The works of the six days of creation of Genesis chapter 1 and identifying those works can be followed with relative ease but the work of the second day and its interpretation appears historically to be troublesome or difficult as it appears even in the works of the Fathers of the Church who give various interpretations to the work of the second day of creation. Even today among biblical scholars, catholic or protestant, various interpretations are given. I hadn’t thought about this to much until about a month or so ago, following some thread here on this forum, the issue surfaced and made me think about it and do some research about it. I enlisted the help of St Thomas Aquinas and his exegesis of the work of the six days of creation found in his Summa Theologica, Part I.

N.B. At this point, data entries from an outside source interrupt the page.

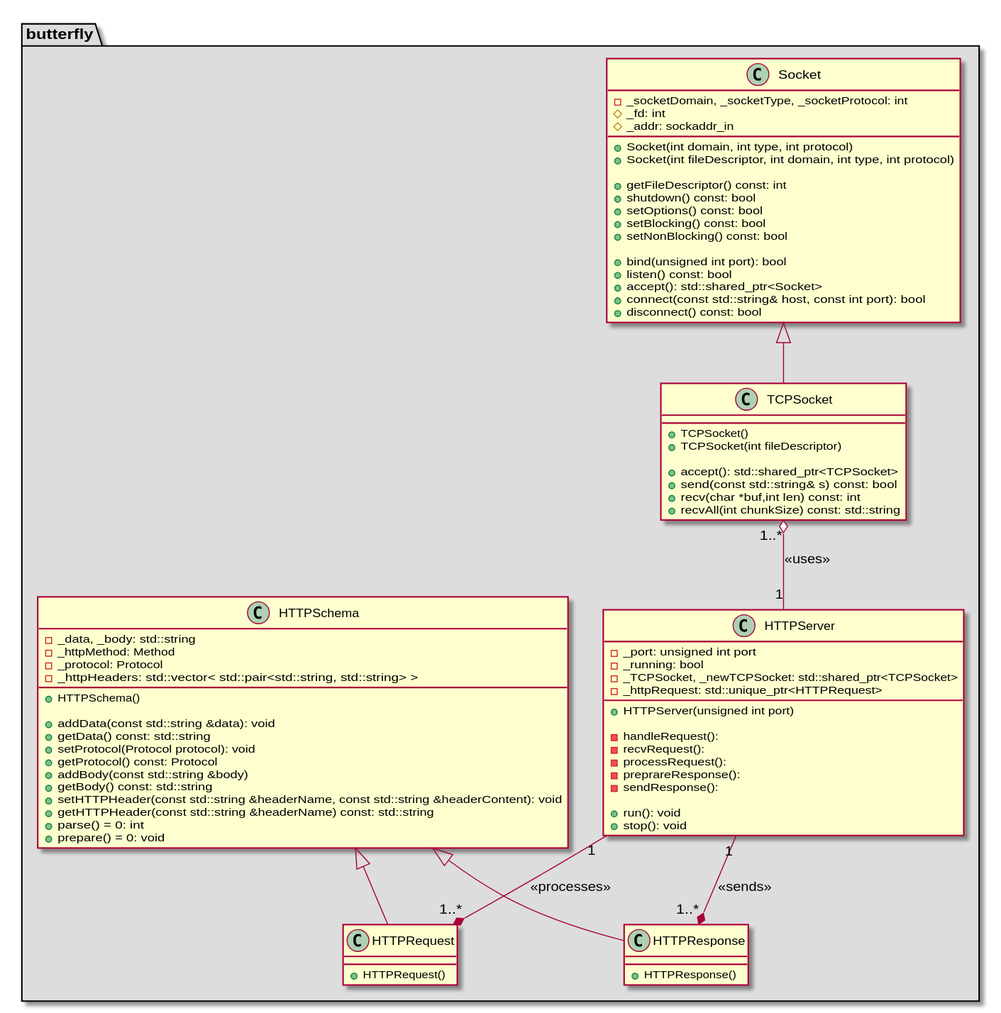
Above: architecture/class_diagrams/httpServer.svg in bierschi/butterfly (PlantUML), before the change.
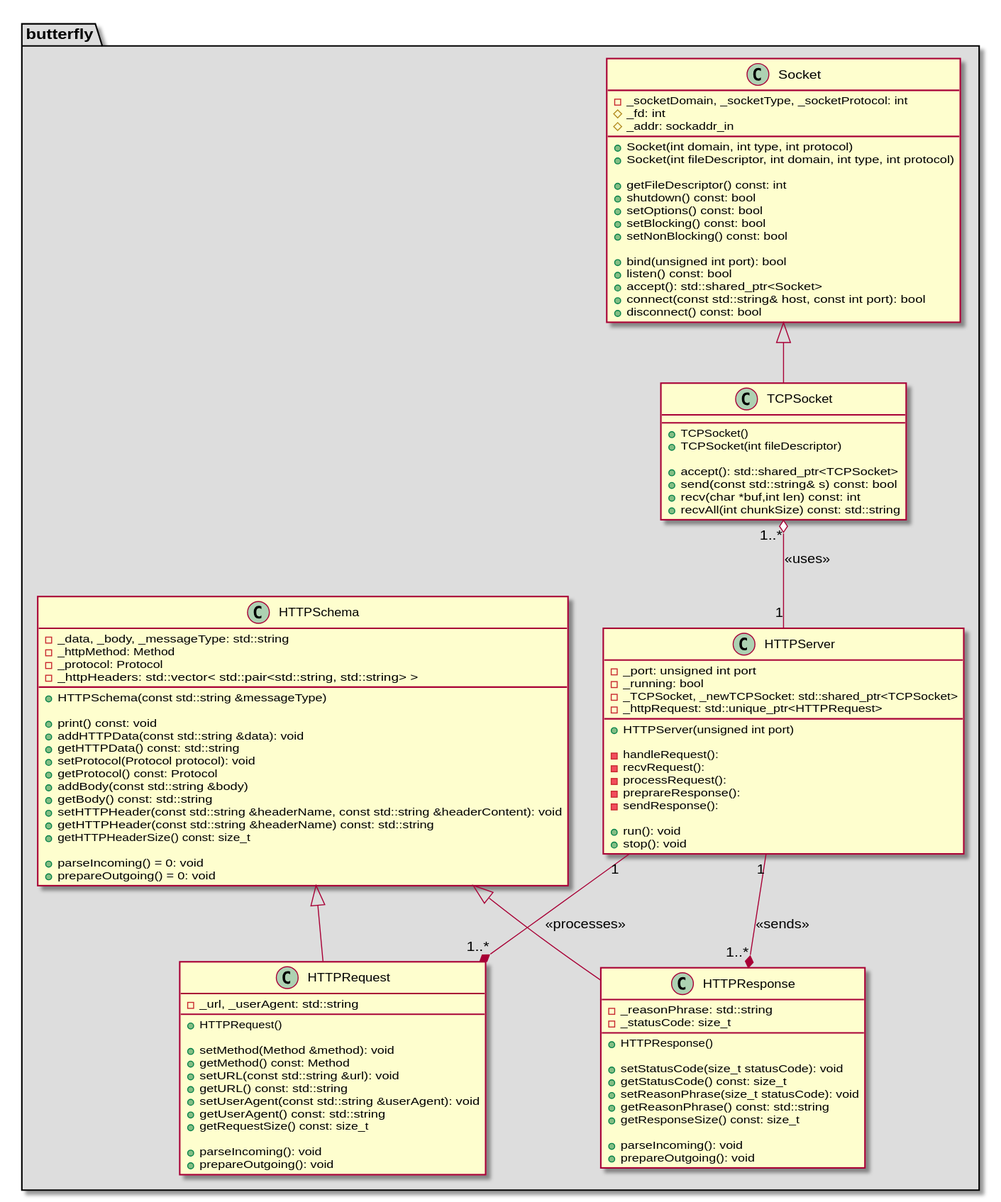
The same file after the commit.

Commit message:
Updated the http request and response classes

The edit, as a diff of the source:
```diff
@@ -58,35 +58,61 @@
 
 class HTTPSchema
 {
-    - _data, _body: std::string
+    - _data, _body, _messageType: std::string
     - _httpMethod: Method
     - _protocol: Protocol
     - _httpHeaders: std::vector< std::pair<std::string, std::string> >
 
-    + HTTPSchema()
+    + HTTPSchema(const std::string &messageType)
 
-    + addData(const std::string &data): void
-    + getData() const: std::string
+    + print() const: void
+    + addHTTPData(const std::string &data): void
+    + getHTTPData() const: std::string
     + setProtocol(Protocol protocol): void
     + getProtocol() const: Protocol
     + addBody(const std::string &body)
     + getBody() const: std::string
     + setHTTPHeader(const std::string &headerName, const std::string &headerContent): void
     + getHTTPHeader(const std::string &headerName) const: std::string
-    + parse() = 0: int
-    + prepare() = 0: void
+    + getHTTPHeaderSize() const: size_t
+
+    + parseIncoming() = 0: void
+    + prepareOutgoing() = 0: void
 }
 
 class HTTPRequest
 {
+    - _url, _userAgent: std::string
 
-    +HTTPRequest()
+    + HTTPRequest()
+
+    + setMethod(Method &method): void
+    + getMethod() const: Method
+    + setURL(const std::string &url): void
+    + getURL() const: std::string
+    + setUserAgent(const std::string &userAgent): void
+    + getUserAgent() const: std::string
+    + getRequestSize() const: size_t
+
+    + parseIncoming(): void
+    + prepareOutgoing(): void
 }
 
 class HTTPResponse
 {
+    - _reasonPhrase: std::string
+    - _statusCode: size_t
 
-    +HTTPResponse()
+    + HTTPResponse()
+
+    + setStatusCode(size_t statusCode): void
+    + getStatusCode() const: size_t
+    + setReasonPhrase(size_t statusCode): void
+    + getReasonPhrase() const: std::string
+    + getResponseSize() const: size_t
+
+    + parseIncoming(): void
+    + prepareOutgoing(): void
 }
 
 Socket            <|-- TCPSocket
```
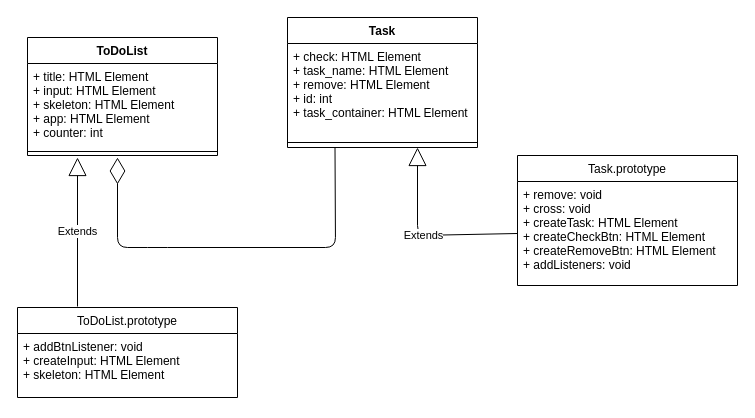
Before: ToDoAppUML.drawio in sebastianneri/toDoApp, a draw.io diagram. Source tidied: cells renumbered, new cells numbered last; positions are measured from the earlier drawing's top-left corner, leaving out a move shared by most shapes. Both pictures are drawn from the tidied source at 100%, with x=0, y=0 at pixel (17, 17).
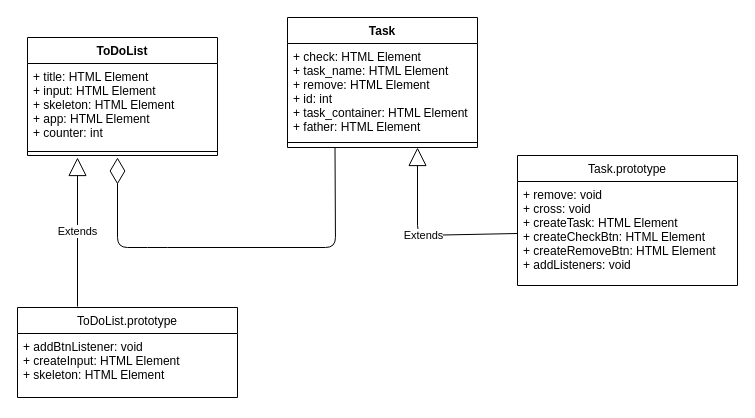
After the change.

What changed in the source:
```diff
@@
 <mxGraphModel>
   <root>
     <mxCell id="0" />
     <mxCell id="1" parent="0" />
     <mxCell id="2" value="ToDoList" style="swimlane;fontStyle=1;align=center;verticalAlign=top;horizontal=1;startSize=26;" parent="1" vertex="1">
       <mxGeometry x="10" y="20" width="190" height="118" as="geometry" />
     </mxCell>
     <mxCell id="3" value="+ title: HTML Element&#10;+ input: HTML Element&#10;+ skeleton: HTML Element&#10;+ app: HTML Element&#10;+ counter: int" style="text;strokeColor=none;fillColor=none;align=left;verticalAlign=top;spacingLeft=4;spacingRight=4;overflow=hidden;" parent="2" vertex="1">
       <mxGeometry y="26" width="190" height="84" as="geometry" />
     </mxCell>
     <mxCell id="4" style="line;strokeWidth=1;fillColor=none;align=left;verticalAlign=middle;spacingTop=-1;spacingLeft=3;spacingRight=3;labelPosition=right;" parent="2" vertex="1">
       <mxGeometry y="110" width="190" height="8" as="geometry" />
     </mxCell>
     <mxCell id="5" value="Task" style="swimlane;fontStyle=1;align=center;verticalAlign=top;horizontal=1;startSize=26;" parent="1" vertex="1">
       <mxGeometry x="270" width="190" height="130" as="geometry" />
     </mxCell>
-    <mxCell id="6" value="+ check: HTML Element&#10;+ task_name: HTML Element&#10;+ remove: HTML Element&#10;+ id: int&#10;+ task_container: HTML Element" style="text;strokeColor=none;fillColor=none;align=left;verticalAlign=top;spacingLeft=4;spacingRight=4;overflow=hidden;" parent="5" vertex="1">
+    <mxCell id="6" value="+ check: HTML Element&#10;+ task_name: HTML Element&#10;+ remove: HTML Element&#10;+ id: int&#10;+ task_container: HTML Element&#10;+ father: HTML Element" style="text;strokeColor=none;fillColor=none;align=left;verticalAlign=top;spacingLeft=4;spacingRight=4;overflow=hidden;" parent="5" vertex="1">
       <mxGeometry y="26" width="190" height="94" as="geometry" />
     </mxCell>
     <mxCell id="7" style="line;strokeWidth=1;fillColor=none;align=left;verticalAlign=middle;spacingTop=-1;spacingLeft=3;spacingRight=3;labelPosition=right;" parent="5" vertex="1">
       <mxGeometry y="120" width="190" height="10" as="geometry" />
     </mxCell>
     <mxCell id="8" value="Task.prototype" style="swimlane;fontStyle=0;horizontal=1;startSize=26;fillColor=none;" parent="1" vertex="1">
       <mxGeometry x="500" y="138" width="220" height="130" as="geometry" />
     </mxCell>
     <mxCell id="9" value="+ remove: void&#10;+ cross: void&#10;+ createTask: HTML Element&#10;+ createCheckBtn: HTML Element&#10;+ createRemoveBtn: HTML Element&#10;+ addListeners: void" style="text;strokeColor=none;fillColor=none;align=left;verticalAlign=top;spacingLeft=4;spacingRight=4;overflow=hidden;points=[[0,0.5],[1,0.5]];portConstraint=eastwest;" parent="8" vertex="1">
       <mxGeometry y="26" width="220" height="104" as="geometry" />
     </mxCell>
     <mxCell id="10" style="endArrow=diamondThin;endFill=0;endSize=24;html=1;exitX=0.25;exitY=1;exitDx=0;exitDy=0;" parent="1" edge="1" source="5">
       <mxGeometry relative="1" as="geometry">
         <mxPoint x="100" y="140" as="targetPoint" />
         <Array as="points">
           <mxPoint x="318" y="230" />
           <mxPoint x="140" y="230" />
           <mxPoint x="100" y="230" />
         </Array>
       </mxGeometry>
     </mxCell>
     <mxCell id="11" value="Extends" style="endArrow=block;endSize=16;endFill=0;html=1;exitX=0;exitY=0.5;exitDx=0;exitDy=0;" parent="1" edge="1" source="9">
       <mxGeometry relative="1" as="geometry">
         <mxPoint x="400" y="130" as="targetPoint" />
         <Array as="points">
           <mxPoint x="400" y="218" />
         </Array>
       </mxGeometry>
     </mxCell>
     <mxCell id="12" value="ToDoList.prototype" style="swimlane;fontStyle=0;horizontal=1;startSize=26;fillColor=none;" parent="1" vertex="1">
       <mxGeometry y="290" width="220" height="90" as="geometry" />
     </mxCell>
     <mxCell id="13" value="+ addBtnListener: void&#10;+ createInput: HTML Element&#10;+ skeleton: HTML Element" style="text;strokeColor=none;fillColor=none;align=left;verticalAlign=top;spacingLeft=4;spacingRight=4;overflow=hidden;" parent="12" vertex="1">
       <mxGeometry y="26" width="220" height="64" as="geometry" />
     </mxCell>
     <mxCell id="14" value="Extends" style="endArrow=block;endSize=16;endFill=0;html=1;entryX=0.263;entryY=1;entryDx=0;entryDy=0;entryPerimeter=0;" parent="1" edge="1">
       <mxGeometry relative="1" as="geometry">
         <mxPoint x="60" y="289" as="sourcePoint" />
         <mxPoint x="60" y="140" as="targetPoint" />
       </mxGeometry>
     </mxCell>
   </root>
 </mxGraphModel>
```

Concerning the work of the second day of creation, St Thomas offers two explanations gathered from the Fathers of the Church. Firstly, some fathers explain the firmament as the starry heaven. Secondly, others explain the firmament as the cloudy region of the air in which water is condensed and falls to the earth to water it. According to the first explanation, waters have been placed by God above the starry heavens. This is the interpretation given even today by some modern biblical scholars and found in at least some catholic bibles such as the New American Bible. In fact, it seems to be the mainstream interpretation of modern catholic biblical scholars. The second explanation we could simply call the earth’s atmosphere in which the waters above the earth are collected in the clouds and falls to the earth in the form of rain, snow, or hail. In the Summa Theologica, St Thomas offers these two explanations of the firmament but he doesn’t seem to give a personal opinion of one over the other but seems to simply say that the scriptures lends itself to both.
At this point, I began to search the Holy Scriptures for clues as to the meaning of the making of the firmament on the second day which God calls heaven. What precisely did Moses mean by the firmament? It obviously had to do with the separation of the waters which covered the earth in the early stages of God forming the universe. The difficulty of the interpretation of the work of the second day lies in that God calls the firmament heaven and the firmament is mentioned in the works of days 4 and 5. At the same time, God seems to have already created the heavens in the beginning, “In the beginning God created the heavens and the earth” (Gen. 1:1). But, the heavens had no light as we can understand by the words “and darkness was upon the face of the deep” (Gen. 1:2. And then God created the light and separated the light from the darkness. And there was evening and morning, one day (Gen. 1:3-5). By this Aquinas understands that the ‘formlessness’ of the heavens, that is, being without light, is given formation by the creation of light. For light gives beauty to the heavens and the heavens are the source of light. We can also reason that by the creation of light which God called day, and He called the darkness night, and there was evening and morning, one day, that according to the understanding of the former peoples and ancients, the heavens were set in a diurnal motion. Now, if the heavens weren’t made until the second day, how could there be a first day of which the Scriptures speak of in Gen. 1:3-5 and where is the light and darkness or day and night?